Clawing Out: Escaping the Wikipedia Wormhole ™ is like trying to claw your way out of a quicksand pit of trivia. You kept promising yourself that you'll read just one more article, but it’s been time-you-don’t-recall and you're in so deep that the end feels like a mythical creature whose shape you can’t quite remember. You've ventured from the production of baking soda to the cultural significance of rubber ducks, and now you're desperately searching for the exit strategy. You can see the light at the end of the tunnel, but it's obscured by a tantalizing link to materials used to make kitchen sinks. It's a battle of willpower, and your mouse pointer is your trusty grappling hook. With each click, you inch closer to daylight, and you emerge victorious, disheveled, and armed with the knowledge that you can, indeed, conquer the Wikipedian beast.
a note from diya

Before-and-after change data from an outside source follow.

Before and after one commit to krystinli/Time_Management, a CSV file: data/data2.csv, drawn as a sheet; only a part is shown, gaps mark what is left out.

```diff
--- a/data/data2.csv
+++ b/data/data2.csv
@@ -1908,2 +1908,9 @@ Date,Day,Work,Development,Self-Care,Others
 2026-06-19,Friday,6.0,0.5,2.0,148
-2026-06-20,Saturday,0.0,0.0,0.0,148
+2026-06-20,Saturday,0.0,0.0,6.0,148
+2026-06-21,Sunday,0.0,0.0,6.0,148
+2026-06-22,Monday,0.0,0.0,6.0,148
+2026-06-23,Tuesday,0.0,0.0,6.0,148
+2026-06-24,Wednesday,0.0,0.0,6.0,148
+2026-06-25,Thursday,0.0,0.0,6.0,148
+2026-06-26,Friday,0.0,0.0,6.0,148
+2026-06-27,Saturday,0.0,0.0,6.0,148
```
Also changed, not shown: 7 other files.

I think the only way to justify this piece is to explain how I’ve come to write this in the first place. The pitch started out as something about my first summer internship, and how Wikipedia was a small but striking part of the experience. As I started fleshing out the piece amidst a turbulent time in my personal life — fighting with the RH-2 warden, starting and leaving three Tuesday-Thursday 11:50 courses — my life and this article literally became a wormhole. It led to an aha! moment for me, reminding me how Wikipedia had somehow become a haven away from work for me in the summer. I didn’t know that I needed this distraction from my life momentarily.
a note from sukriti

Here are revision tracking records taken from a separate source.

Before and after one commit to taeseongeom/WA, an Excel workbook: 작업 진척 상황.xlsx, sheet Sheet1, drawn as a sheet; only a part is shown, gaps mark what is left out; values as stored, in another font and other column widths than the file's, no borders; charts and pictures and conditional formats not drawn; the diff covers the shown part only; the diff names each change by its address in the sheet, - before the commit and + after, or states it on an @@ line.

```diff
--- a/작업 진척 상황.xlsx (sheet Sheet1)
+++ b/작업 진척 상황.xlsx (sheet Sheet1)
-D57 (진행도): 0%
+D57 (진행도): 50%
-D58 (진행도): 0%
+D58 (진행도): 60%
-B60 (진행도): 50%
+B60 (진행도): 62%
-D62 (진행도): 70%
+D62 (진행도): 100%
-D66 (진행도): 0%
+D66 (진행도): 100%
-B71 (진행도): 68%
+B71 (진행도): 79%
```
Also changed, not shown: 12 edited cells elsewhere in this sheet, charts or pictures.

Despite being witness to the manner in which this article has moved from bulleted frustration to a cyclical excess on the path to a perfect formulation, I could not have fathomed that it would become a tale of the editing process — how, sometimes, when the Editors of the Arts and Culture Department can’t write, they decide to write about their not-writing. When three-fourths of Diya’s final first draft finally reached me (the last quadrant stuck in the immobility of its own echoes), all I could think about was how the article had become a story of its own writing, and it became crucial that we acknowledge it. There are critical questions left unexplored herein: why is the new, unsought and unknown excessively enticing? What makes snippets more fun to read (and perhaps write) than eight-hundred-word comprehensions and analyses of a Topic well-researched? The Wormhole™ narrated in the article had to be moved out of the writing’s earshot. For the piece had to be read and looked at by someone who saw more than the minutiae of the first two exhausting weeks at this university, to feel its incompleteness and attempt to delineate it. Less fascinatingly, I moved from editor to co-writer as a result of my own attempts to avoid writing a paper I could’ve finished two months ago. Thus, this particular work of writing is perhaps less an Article, more an indulgence evoked by the coming together of two wandering minds in a rather strange manner.